Review: Smart technologies for sustainable construction

Our online forum event “Smart technologies for sustainable construction” on 5 September was covering an interesting topic for CLIB. Although a conservative sector, we learned that there was quite some movement towards sustainability in the construction industry and 63 participants joined us for interesting talks and a lively discussion.


Our first speaker, Dr. Simon Jenniches from KREFELD BUSINESS took the opportunity to present the project “Healthy Building Movement”, a cross-border project between Germany and the Netherlands. It was interesting to hear that sustainability not only includes biobased and recyclable materials but that even leasing concepts for materials and building blocks may be a viable option for the end-of-life management of buildings. The project aims to further develop approaches that include all dimensions of sustainability, which also includes a user centric way to plan and construct architecture.


The positive influence of biotechnology was highlighted in the further talks of the event. First Gabriel Mattos of Evonik presented the concept of self-healing concrete and the product SITREN® Selfheal 445 recently launched as a microbial admixture for concrete durability.





Finally, Denis Grizmann presented mycelium-based, load bearing construction materials developed at the chair of Structures and Structural Design at RWTH Aachen University. Although in the research stage, these building materials show promising properties and functionalities in terms of versatility, resources, and recyclability.





With the insights of the three talks in mind we raised the questions of which hurdles are slowing down sustainable developments in the construction industry. While the price of new technologies was an answer everyone could agree on, the audience also named legislation and regulations, material availability, scalability, and the conservative industry as possible problems. All speakers underlined that especially the latter could be overcome by a growing trust in new materials, as new concepts find their way to the markets.

The impact that bio-based or even biotech solutions can have on the construction sector was nicely demonstrated by the speakers and further underlined when this question was forwarded to the audience as well. Besides obvious benefits for a sustainable development, new materials can create new markets and support new ways for the needed decarbonisation of the sector. In addition, it is the versatility that new materials and processes can offer to create tailor made solutions for the demands of the construction sector.

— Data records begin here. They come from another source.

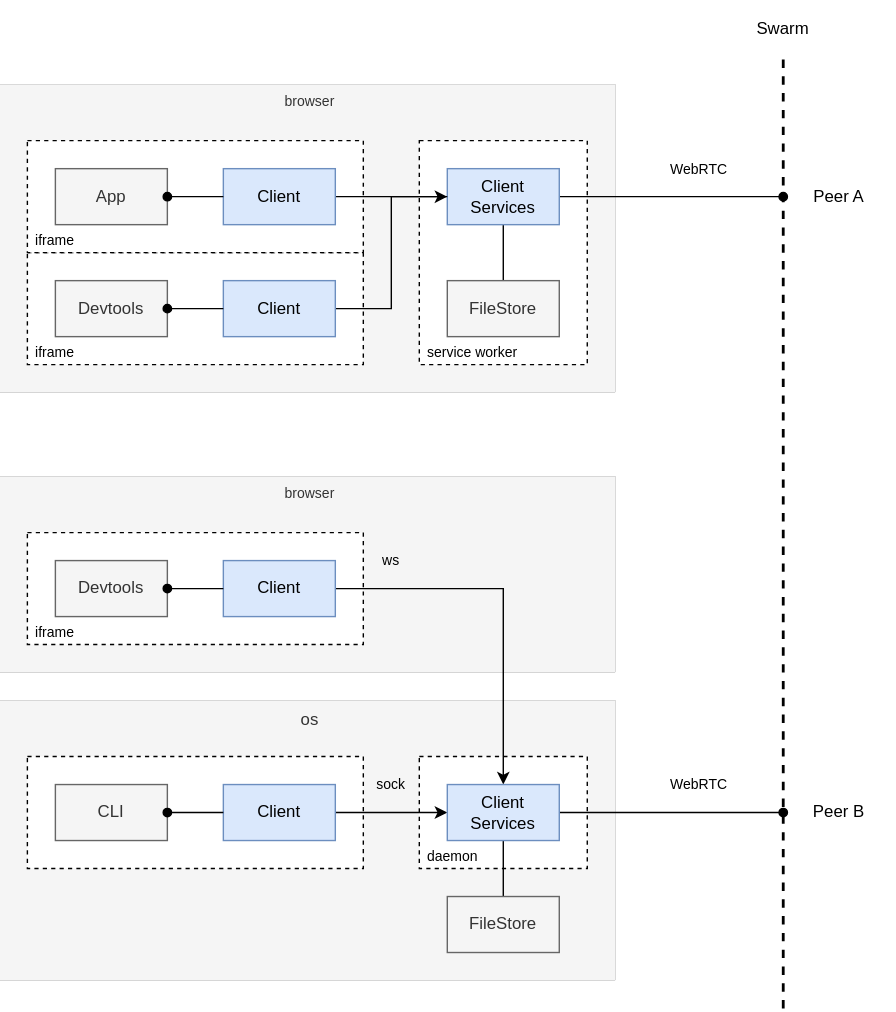
Above: docs/docs/design/diagrams/remote-agents.drawio.svg in dxos/dxos (draw.io), before the change. Source tidied: cells renumbered, new cells last; positions are measured from the earlier drawing's top-left corner, leaving out a move shared by most shapes.
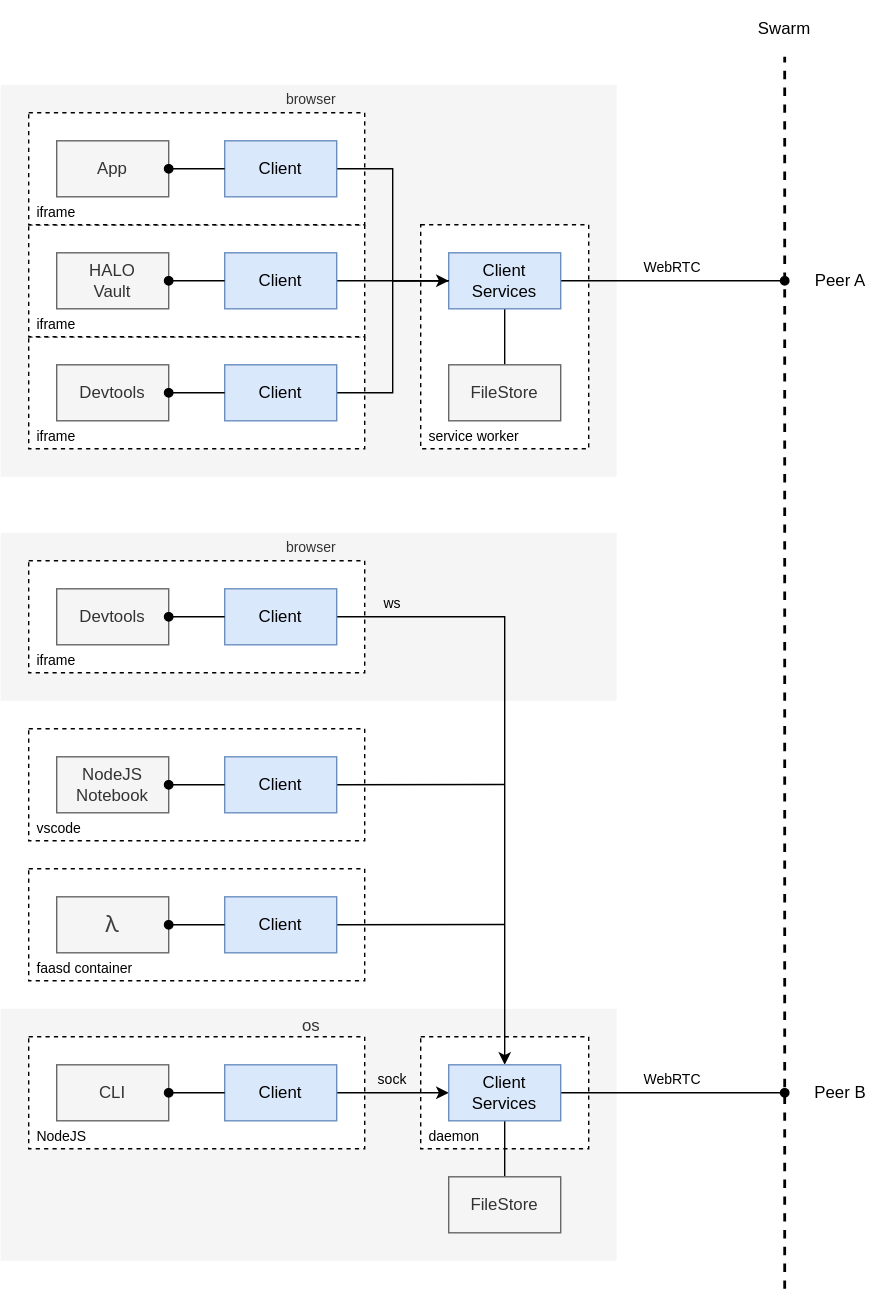
The same diagram one commit later.

The edit, as a diff of the source:
```diff
@@ -2,46 +2,46 @@
   <root>
     <mxCell id="0" />
     <mxCell id="1" parent="0" />
-    <mxCell id="2" value="os" style="rounded=0;whiteSpace=wrap;html=1;align=center;verticalAlign=top;spacingLeft=4;fillColor=#f5f5f5;strokeColor=default;fontColor=#333333;strokeWidth=0;" parent="1" vertex="1">
-      <mxGeometry y="500" width="440" height="200" as="geometry" />
+    <mxCell id="2" value="os" style="rounded=0;whiteSpace=wrap;html=1;align=center;verticalAlign=top;spacingLeft=4;fillColor=#f5f5f5;strokeColor=none;fontColor=#333333;strokeWidth=0;spacing=0;" parent="1" vertex="1">
+      <mxGeometry y="700" width="440" height="180" as="geometry" />
     </mxCell>
     <mxCell id="3" value="daemon" style="rounded=0;whiteSpace=wrap;html=1;dashed=1;align=left;verticalAlign=bottom;spacingLeft=4;fillColor=default;fontSize=10;" parent="1" vertex="1">
-      <mxGeometry x="300" y="540" width="120" height="80" as="geometry" />
+      <mxGeometry x="300" y="720" width="120" height="80" as="geometry" />
     </mxCell>
-    <mxCell id="4" value="browser" style="rounded=0;whiteSpace=wrap;html=1;align=center;verticalAlign=top;spacingLeft=4;fillColor=#f5f5f5;strokeColor=default;fontColor=#333333;strokeWidth=0;fontSize=10;" parent="1" vertex="1">
-      <mxGeometry y="60" width="440" height="220" as="geometry" />
+    <mxCell id="4" value="browser" style="rounded=0;whiteSpace=wrap;html=1;align=center;verticalAlign=top;spacingLeft=4;fillColor=#f5f5f5;strokeColor=none;fontColor=#333333;strokeWidth=0;fontSize=10;spacing=0;" parent="1" vertex="1">
+      <mxGeometry y="40" width="440" height="280" as="geometry" />
     </mxCell>
     <mxCell id="5" value="iframe" style="rounded=0;whiteSpace=wrap;html=1;dashed=1;align=left;verticalAlign=bottom;spacingLeft=4;fillColor=default;fontSize=10;" parent="1" vertex="1">
-      <mxGeometry x="20" y="180" width="240" height="80" as="geometry" />
+      <mxGeometry x="20" y="220" width="240" height="80" as="geometry" />
     </mxCell>
     <mxCell id="6" value="iframe" style="rounded=0;whiteSpace=wrap;html=1;dashed=1;align=left;verticalAlign=bottom;spacingLeft=4;fillColor=default;fontSize=10;" parent="1" vertex="1">
-      <mxGeometry x="20" y="100" width="240" height="80" as="geometry" />
+      <mxGeometry x="20" y="140" width="240" height="80" as="geometry" />
     </mxCell>
     <mxCell id="7" value="service worker" style="rounded=0;whiteSpace=wrap;html=1;dashed=1;align=left;verticalAlign=bottom;spacingLeft=4;fillColor=default;fontSize=10;" parent="1" vertex="1">
-      <mxGeometry x="300" y="100" width="120" height="160" as="geometry" />
+      <mxGeometry x="300" y="140" width="120" height="160" as="geometry" />
     </mxCell>
     <mxCell id="8" style="edgeStyle=none;rounded=0;html=1;exitX=1;exitY=0.5;exitDx=0;exitDy=0;strokeWidth=1;fontSize=10;startArrow=none;startFill=0;endArrow=classic;endFill=1;" parent="1" edge="1" source="9" target="12">
       <mxGeometry relative="1" as="geometry" />
     </mxCell>
     <mxCell id="9" value="Client" style="rounded=0;whiteSpace=wrap;html=1;fillColor=#dae8fc;strokeColor=#6c8ebf;" parent="1" vertex="1">
-      <mxGeometry x="160" y="120" width="80" height="40" as="geometry" />
+      <mxGeometry x="160" y="160" width="80" height="40" as="geometry" />
     </mxCell>
     <mxCell id="10" style="edgeStyle=none;rounded=0;html=1;exitX=1;exitY=0.5;exitDx=0;exitDy=0;fontSize=10;startArrow=none;startFill=0;endArrow=oval;endFill=1;" parent="1" edge="1" source="12">
       <mxGeometry relative="1" as="geometry">
-        <mxPoint x="560" y="140" as="targetPoint" />
+        <mxPoint x="560" y="180" as="targetPoint" />
       </mxGeometry>
     </mxCell>
     <mxCell id="11" style="edgeStyle=none;rounded=0;html=1;exitX=0.5;exitY=1;exitDx=0;exitDy=0;entryX=0.5;entryY=0;entryDx=0;entryDy=0;strokeWidth=1;fontSize=10;startArrow=none;startFill=0;endArrow=none;endFill=0;" parent="1" edge="1" source="12" target="34">
       <mxGeometry relative="1" as="geometry" />
     </mxCell>
     <mxCell id="12" value="Client&lt;br&gt;Services" style="rounded=0;whiteSpace=wrap;html=1;fillColor=#dae8fc;strokeColor=#6c8ebf;" parent="1" vertex="1">
-      <mxGeometry x="320" y="120" width="80" height="40" as="geometry" />
+      <mxGeometry x="320" y="160" width="80" height="40" as="geometry" />
     </mxCell>
-    <mxCell id="13" value="App" style="rounded=0;whiteSpace=wrap;html=1;fillColor=#f5f5f5;strokeColor=#666666;fontColor=#333333;" parent="1" vertex="1">
-      <mxGeometry x="40" y="120" width="80" height="40" as="geometry" />
+    <mxCell id="13" value="HALO&lt;br&gt;Vault" style="rounded=0;whiteSpace=wrap;html=1;fillColor=#f5f5f5;strokeColor=#666666;fontColor=#333333;" parent="1" vertex="1">
+      <mxGeometry x="40" y="160" width="80" height="40" as="geometry" />
     </mxCell>
     <mxCell id="14" value="Devtools" style="rounded=0;whiteSpace=wrap;html=1;fillColor=#f5f5f5;strokeColor=#666666;fontColor=#333333;" parent="1" vertex="1">
-      <mxGeometry x="40" y="200" width="80" height="40" as="geometry" />
+      <mxGeometry x="40" y="240" width="80" height="40" as="geometry" />
     </mxCell>
     <mxCell id="15" style="edgeStyle=none;html=1;exitX=1;exitY=0.5;exitDx=0;exitDy=0;startArrow=oval;startFill=1;endArrow=none;endFill=0;" parent="1" edge="1" source="13" target="9">
       <mxGeometry relative="1" as="geometry" />
@@ -49,25 +49,24 @@
     <mxCell id="16" style="edgeStyle=none;html=1;exitX=1;exitY=0.5;exitDx=0;exitDy=0;entryX=0;entryY=0.5;entryDx=0;entryDy=0;startArrow=none;startFill=0;endArrow=none;endFill=0;rounded=0;" parent="1" edge="1" source="17" target="12">
       <mxGeometry relative="1" as="geometry">
         <Array as="points">
-          <mxPoint x="280" y="220" />
-          <mxPoint x="280" y="140" />
+          <mxPoint x="280" y="260" />
+          <mxPoint x="280" y="180" />
         </Array>
       </mxGeometry>
     </mxCell>
     <mxCell id="17" value="Client" style="rounded=0;whiteSpace=wrap;html=1;fillColor=#dae8fc;strokeColor=#6c8ebf;" parent="1" vertex="1">
-      <mxGeometry x="160" y="200" width="80" height="40" as="geometry" />
+      <mxGeometry x="160" y="240" width="80" height="40" as="geometry" />
     </mxCell>
-    <mxCell id="18" style="endArrow=none;html=1;dashed=1;strokeWidth=2;" parent="1" edge="1">
+    <mxCell id="18" style="endArrow=none;html=1;dashed=1;strokeWidth=2;entryX=0.5;entryY=1;entryDx=0;entryDy=0;" parent="1" edge="1" target="38">
       <mxGeometry relative="1" as="geometry">
-        <mxPoint x="560" y="720" as="sourcePoint" />
-        <mxPoint x="560" y="40" as="targetPoint" />
+        <mxPoint x="560" y="900" as="sourcePoint" />
       </mxGeometry>
     </mxCell>
     <mxCell id="19" style="edgeStyle=none;html=1;exitX=1;exitY=0.5;exitDx=0;exitDy=0;startArrow=oval;startFill=1;endArrow=none;endFill=0;" parent="1" edge="1" source="14" target="17">
       <mxGeometry relative="1" as="geometry" />
     </mxCell>
-    <mxCell id="20" value="browser" style="rounded=0;whiteSpace=wrap;html=1;align=center;verticalAlign=top;spacingLeft=4;fillColor=#f5f5f5;strokeColor=default;fontColor=#333333;strokeWidth=0;fontSize=10;" parent="1" vertex="1">
-      <mxGeometry y="340" width="440" height="140" as="geometry" />
+    <mxCell id="20" value="browser" style="rounded=0;whiteSpace=wrap;html=1;align=center;verticalAlign=top;spacingLeft=4;fillColor=#f5f5f5;strokeColor=none;fontColor=#333333;strokeWidth=0;fontSize=10;spacing=0;" parent="1" vertex="1">
+      <mxGeometry y="360" width="440" height="120" as="geometry" />
     </mxCell>
     <mxCell id="21" value="iframe" style="rounded=0;whiteSpace=wrap;html=1;dashed=1;align=left;verticalAlign=bottom;spacingLeft=4;fillColor=default;fontSize=10;" parent="1" vertex="1">
       <mxGeometry x="20" y="380" width="240" height="80" as="geometry" />
@@ -88,58 +87,112 @@
     <mxCell id="25" style="edgeStyle=none;html=1;exitX=1;exitY=0.5;exitDx=0;exitDy=0;startArrow=oval;startFill=1;endArrow=none;endFill=0;" parent="1" edge="1" source="24" target="23">
       <mxGeometry relative="1" as="geometry" />
     </mxCell>
-    <mxCell id="26" style="rounded=0;whiteSpace=wrap;html=1;dashed=1;align=left;verticalAlign=bottom;spacingLeft=4;fillColor=default;fontSize=10;" parent="1" vertex="1">
-      <mxGeometry x="20" y="540" width="240" height="80" as="geometry" />
+    <mxCell id="26" value="NodeJS" style="rounded=0;whiteSpace=wrap;html=1;dashed=1;align=left;verticalAlign=bottom;spacingLeft=4;fillColor=default;fontSize=10;" parent="1" vertex="1">
+      <mxGeometry x="20" y="720" width="240" height="80" as="geometry" />
     </mxCell>
     <mxCell id="27" style="edgeStyle=none;rounded=0;html=1;exitX=1;exitY=0.5;exitDx=0;exitDy=0;entryX=0;entryY=0.5;entryDx=0;entryDy=0;startArrow=none;startFill=0;endArrow=classic;endFill=1;" parent="1" edge="1" source="28" target="33">
       <mxGeometry relative="1" as="geometry" />
     </mxCell>
     <mxCell id="28" value="Client" style="rounded=0;whiteSpace=wrap;html=1;fillColor=#dae8fc;strokeColor=#6c8ebf;" parent="1" vertex="1">
-      <mxGeometry x="160" y="560" width="80" height="40" as="geometry" />
+      <mxGeometry x="160" y="740" width="80" height="40" as="geometry" />
     </mxCell>
     <mxCell id="29" value="CLI" style="rounded=0;whiteSpace=wrap;html=1;fillColor=#f5f5f5;strokeColor=#666666;fontColor=#333333;" parent="1" vertex="1">
-      <mxGeometry x="40" y="560" width="80" height="40" as="geometry" />
+      <mxGeometry x="40" y="740" width="80" height="40" as="geometry" />
     </mxCell>
     <mxCell id="30" style="edgeStyle=none;html=1;exitX=1;exitY=0.5;exitDx=0;exitDy=0;startArrow=oval;startFill=1;endArrow=none;endFill=0;" parent="1" edge="1" source="29" target="28">
       <mxGeometry relative="1" as="geometry" />
     </mxCell>
     <mxCell id="31" style="edgeStyle=none;rounded=0;html=1;exitX=1;exitY=0.5;exitDx=0;exitDy=0;fontSize=10;startArrow=none;startFill=0;endArrow=oval;endFill=1;" parent="1" edge="1" source="33">
       <mxGeometry relative="1" as="geometry">
-        <mxPoint x="560" y="580" as="targetPoint" />
+        <mxPoint x="560" y="760" as="targetPoint" />
       </mxGeometry>
     </mxCell>
-    <mxCell id="32" style="edgeStyle=none;rounded=0;html=1;exitX=0.5;exitY=1;exitDx=0;exitDy=0;strokeWidth=1;fontSize=10;startArrow=none;startFill=0;endArrow=none;endFill=0;" parent="1" edge="1" source="33" target="35">
+    <mxCell id="32" style="edgeStyle=none;rounded=0;html=1;exitX=0.5;exitY=1;exitDx=0;exitDy=0;strokeWidth=1;fontSize=16;startArrow=none;startFill=0;endArrow=none;endFill=0;" parent="1" edge="1" source="33" target="35">
       <mxGeometry relative="1" as="geometry" />
     </mxCell>
     <mxCell id="33" value="Client&lt;br&gt;Services" style="rounded=0;whiteSpace=wrap;html=1;fillColor=#dae8fc;strokeColor=#6c8ebf;" parent="1" vertex="1">
-      <mxGeometry x="320" y="560" width="80" height="40" as="geometry" />
+      <mxGeometry x="320" y="740" width="80" height="40" as="geometry" />
     </mxCell>
     <mxCell id="34" value="FileStore" style="rounded=0;whiteSpace=wrap;html=1;fillColor=#f5f5f5;strokeColor=#666666;fontColor=#333333;" parent="1" vertex="1">
-      <mxGeometry x="320" y="200" width="80" height="40" as="geometry" />
+      <mxGeometry x="320" y="240" width="80" height="40" as="geometry" />
     </mxCell>
-    <mxCell id="35" value="FileStore" style="rounded=0;whiteSpace=wrap;html=1;fillColor=#f5f5f5;strokeColor=#666666;fontColor=#333333;" parent="1" vertex="1">
-      <mxGeometry x="320" y="640" width="80" height="40" as="geometry" />
-    </mxCell>
     <mxCell id="36" value="Peer A" style="rounded=0;whiteSpace=wrap;html=1;strokeColor=none;strokeWidth=0;fontSize=12;fillColor=none;" parent="1" vertex="1">
-      <mxGeometry x="560" y="120" width="80" height="40" as="geometry" />
+      <mxGeometry x="560" y="160" width="80" height="40" as="geometry" />
     </mxCell>
     <mxCell id="37" value="Peer B" style="rounded=0;whiteSpace=wrap;html=1;strokeColor=none;strokeWidth=0;fontSize=12;fillColor=none;" parent="1" vertex="1">
-      <mxGeometry x="560" y="560" width="80" height="40" as="geometry" />
+      <mxGeometry x="560" y="740" width="80" height="40" as="geometry" />
     </mxCell>
     <mxCell id="38" value="Swarm" style="rounded=0;whiteSpace=wrap;html=1;strokeColor=none;strokeWidth=0;fontSize=12;fillColor=none;" parent="1" vertex="1">
-      <mxGeometry x="520" width="80" height="40" as="geometry" />
+      <mxGeometry x="520" y="-20" width="80" height="40" as="geometry" />
     </mxCell>
     <mxCell id="39" value="WebRTC" style="rounded=0;whiteSpace=wrap;html=1;strokeColor=none;strokeWidth=0;fontSize=10;fillColor=none;" parent="1" vertex="1">
-      <mxGeometry x="460" y="100" width="80" height="40" as="geometry" />
+      <mxGeometry x="440" y="160" width="80" height="20" as="geometry" />
     </mxCell>
     <mxCell id="40" value="WebRTC" style="rounded=0;whiteSpace=wrap;html=1;strokeColor=none;strokeWidth=0;fontSize=10;fillColor=none;" parent="1" vertex="1">
-      <mxGeometry x="460" y="540" width="80" height="40" as="geometry" />
+      <mxGeometry x="440" y="740" width="80" height="20" as="geometry" />
     </mxCell>
     <mxCell id="41" value="ws" style="rounded=0;whiteSpace=wrap;html=1;strokeColor=none;strokeWidth=0;fontSize=10;fillColor=none;" parent="1" vertex="1">
-      <mxGeometry x="240" y="380" width="80" height="40" as="geometry" />
+      <mxGeometry x="240" y="400" width="80" height="20" as="geometry" />
     </mxCell>
     <mxCell id="42" value="sock" style="rounded=0;whiteSpace=wrap;html=1;strokeColor=none;strokeWidth=0;fontSize=10;fillColor=none;" parent="1" vertex="1">
-      <mxGeometry x="240" y="540" width="80" height="40" as="geometry" />
+      <mxGeometry x="240" y="740" width="80" height="20" as="geometry" />
     </mxCell>
+    <mxCell id="43" value="vscode" style="rounded=0;whiteSpace=wrap;html=1;dashed=1;align=left;verticalAlign=bottom;spacingLeft=4;fillColor=default;fontSize=10;" parent="1" vertex="1">
+      <mxGeometry x="20" y="500" width="240" height="80" as="geometry" />
+    </mxCell>
+    <mxCell id="44" style="edgeStyle=none;rounded=0;html=1;exitX=1;exitY=0.5;exitDx=0;exitDy=0;strokeWidth=1;fontSize=16;startArrow=none;startFill=0;endArrow=none;endFill=0;" parent="1" edge="1" source="45">
+      <mxGeometry relative="1" as="geometry">
+        <mxPoint x="360" y="539.8" as="targetPoint" />
+      </mxGeometry>
+    </mxCell>
+    <mxCell id="45" value="Client" style="rounded=0;whiteSpace=wrap;html=1;fillColor=#dae8fc;strokeColor=#6c8ebf;" parent="1" vertex="1">
+      <mxGeometry x="160" y="520" width="80" height="40" as="geometry" />
+    </mxCell>
+    <mxCell id="46" value="NodeJS&lt;br&gt;Notebook" style="rounded=0;whiteSpace=wrap;html=1;fillColor=#f5f5f5;strokeColor=#666666;fontColor=#333333;" parent="1" vertex="1">
+      <mxGeometry x="40" y="520" width="80" height="40" as="geometry" />
+    </mxCell>
+    <mxCell id="47" style="edgeStyle=none;html=1;exitX=1;exitY=0.5;exitDx=0;exitDy=0;startArrow=oval;startFill=1;endArrow=none;endFill=0;" parent="1" edge="1" source="46" target="45">
+      <mxGeometry relative="1" as="geometry" />
+    </mxCell>
+    <mxCell id="48" value="faasd container" style="rounded=0;whiteSpace=wrap;html=1;dashed=1;align=left;verticalAlign=bottom;spacingLeft=4;fillColor=default;fontSize=10;" parent="1" vertex="1">
+      <mxGeometry x="20" y="600" width="240" height="80" as="geometry" />
+    </mxCell>
+    <mxCell id="49" style="edgeStyle=none;rounded=0;html=1;exitX=1;exitY=0.5;exitDx=0;exitDy=0;strokeWidth=1;fontSize=16;startArrow=none;startFill=0;endArrow=none;endFill=0;" parent="1" edge="1" source="50">
+      <mxGeometry relative="1" as="geometry">
+        <mxPoint x="360" y="639.8" as="targetPoint" />
+      </mxGeometry>
+    </mxCell>
+    <mxCell id="50" value="Client" style="rounded=0;whiteSpace=wrap;html=1;fillColor=#dae8fc;strokeColor=#6c8ebf;" parent="1" vertex="1">
+      <mxGeometry x="160" y="620" width="80" height="40" as="geometry" />
+    </mxCell>
+    <mxCell id="51" value="&lt;font face=&quot;-apple-system, system-ui, Helvetica Neue, Helvetica, Arial, sans-serif&quot; color=&quot;#404040&quot; style=&quot;font-size: 16px;&quot;&gt;λ&lt;/font&gt;" style="rounded=0;whiteSpace=wrap;html=1;fillColor=#f5f5f5;strokeColor=#666666;fontColor=#333333;fontSize=16;" parent="1" vertex="1">
+      <mxGeometry x="40" y="620" width="80" height="40" as="geometry" />
+    </mxCell>
+    <mxCell id="52" style="edgeStyle=none;html=1;exitX=1;exitY=0.5;exitDx=0;exitDy=0;startArrow=oval;startFill=1;endArrow=none;endFill=0;" parent="1" edge="1" source="51" target="50">
+      <mxGeometry relative="1" as="geometry" />
+    </mxCell>
+    <mxCell id="35" value="FileStore" style="rounded=0;whiteSpace=wrap;html=1;fillColor=#f5f5f5;strokeColor=#666666;fontColor=#333333;" parent="1" vertex="1">
+      <mxGeometry x="320" y="820" width="80" height="40" as="geometry" />
+    </mxCell>
+    <mxCell id="53" value="iframe" style="rounded=0;whiteSpace=wrap;html=1;dashed=1;align=left;verticalAlign=bottom;spacingLeft=4;fillColor=default;fontSize=10;" parent="1" vertex="1">
+      <mxGeometry x="20" y="60" width="240" height="80" as="geometry" />
+    </mxCell>
+    <mxCell id="54" style="edgeStyle=none;rounded=0;html=1;exitX=1;exitY=0.5;exitDx=0;exitDy=0;entryX=0;entryY=0.5;entryDx=0;entryDy=0;strokeWidth=1;fontSize=16;startArrow=none;startFill=0;endArrow=none;endFill=0;" parent="1" edge="1" source="55" target="12">
+      <mxGeometry relative="1" as="geometry">
+        <Array as="points">
+          <mxPoint x="280" y="100" />
+          <mxPoint x="280" y="180" />
+        </Array>
+      </mxGeometry>
+    </mxCell>
+    <mxCell id="55" value="Client" style="rounded=0;whiteSpace=wrap;html=1;fillColor=#dae8fc;strokeColor=#6c8ebf;" parent="1" vertex="1">
+      <mxGeometry x="160" y="80" width="80" height="40" as="geometry" />
+    </mxCell>
+    <mxCell id="56" value="App" style="rounded=0;whiteSpace=wrap;html=1;fillColor=#f5f5f5;strokeColor=#666666;fontColor=#333333;" parent="1" vertex="1">
+      <mxGeometry x="40" y="80" width="80" height="40" as="geometry" />
+    </mxCell>
+    <mxCell id="57" style="edgeStyle=none;html=1;exitX=1;exitY=0.5;exitDx=0;exitDy=0;startArrow=oval;startFill=1;endArrow=none;endFill=0;" parent="1" edge="1" source="56" target="55">
+      <mxGeometry relative="1" as="geometry" />
+    </mxCell>
   </root>
 </mxGraphModel>
```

We are glad to have gained new insights into this topic and thank all speakers and participants for a successful forum event.